Directed by Richard Stanley and from the mind of H.P. Lovecraft, Color Out of Space is a horror/sci-fi with a running time of 111 mins. It stars Nicolas Cage, Joely Richardson, Madeleine Arther, Brendan Meyer, Julian Hilliard, Elliot Knight, and Tommy Chong,
Release date is 6 May 2020 On Demand via Telstra, Google Play, iTunes, Fetch TV, Foxtel & Umbrella Entertainment, Plus DVD & Blu-Ray.
This is a cosmic nightmare about Nathan Gardener (Nicolas Cage) and his family of five. Their retreat to rural life is interrupted by what they think is a meteorite that crashes in their front yard. When the sky goes psychedelic crazy, it's not just a takeover of the colour purple, but an extraterrestrial organism that contaminates everything it touches and infects everything and everyone it can. It seems there is no escape from this hallucinatory prison.
Cage is the patriarch dabbling at raising alpacas and keeping it together while his wife is preoccupied as she recovers from cancer. His daughter dabbles in witchcraft while his older son can be caught stoned or digging into dad's booze cabinet. The youngest just gets lost in the shuffle. Just your ordinary awkward family going a little batty from being on top of each other, complete with a resident hippy squatter on their property.
Enter the alien meteor and things just escalate around the home front with purple flowers unexpectedly blooming in the garden, strange happenings, static noises and the Gardners themselves exhibiting signs of strange behaviour. Slowly but surely things seem to be changing and mutating subtly at first before full invasion begins.

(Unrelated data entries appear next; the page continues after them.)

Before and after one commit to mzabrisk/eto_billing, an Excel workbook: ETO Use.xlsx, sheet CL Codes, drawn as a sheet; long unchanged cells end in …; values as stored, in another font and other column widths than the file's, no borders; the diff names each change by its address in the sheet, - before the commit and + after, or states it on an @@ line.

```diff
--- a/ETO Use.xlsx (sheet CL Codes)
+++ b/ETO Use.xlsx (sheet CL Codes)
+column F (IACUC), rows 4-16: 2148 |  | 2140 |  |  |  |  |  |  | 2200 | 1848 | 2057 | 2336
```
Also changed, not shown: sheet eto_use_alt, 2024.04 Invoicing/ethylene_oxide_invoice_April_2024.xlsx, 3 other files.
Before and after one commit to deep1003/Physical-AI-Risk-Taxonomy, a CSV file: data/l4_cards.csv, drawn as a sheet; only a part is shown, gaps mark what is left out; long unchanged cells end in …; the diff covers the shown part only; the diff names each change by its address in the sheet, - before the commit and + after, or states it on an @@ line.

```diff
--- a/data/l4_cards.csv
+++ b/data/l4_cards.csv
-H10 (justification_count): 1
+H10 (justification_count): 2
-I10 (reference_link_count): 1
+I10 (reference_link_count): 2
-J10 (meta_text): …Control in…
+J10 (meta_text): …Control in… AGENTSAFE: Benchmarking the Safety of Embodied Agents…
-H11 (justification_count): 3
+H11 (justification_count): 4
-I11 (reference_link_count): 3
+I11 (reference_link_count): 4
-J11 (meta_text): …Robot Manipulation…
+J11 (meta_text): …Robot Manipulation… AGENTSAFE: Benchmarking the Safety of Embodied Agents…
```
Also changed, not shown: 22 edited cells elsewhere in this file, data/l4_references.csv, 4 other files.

A little tattered around the edges, Cage still shines in his performance, being the seasoned veteran that he is. From slow burn to full frustration, his behaviour is a marker for the tone of the film that gradually rises to a full bore freakout of all things sticky, icky and filled with pustules. There is no physical monster as such, but the imagination of the reality that could be is the driver in the vehicle that takes you to the grotesque and edge of no escape,
The film is well grounded in emotional reality and all the players are believable. The horror is not over the top where you're going to jump out of your seat, but just an apprehension of what may be revealed. It may surprise you that there exists a sprinkling of humour as well.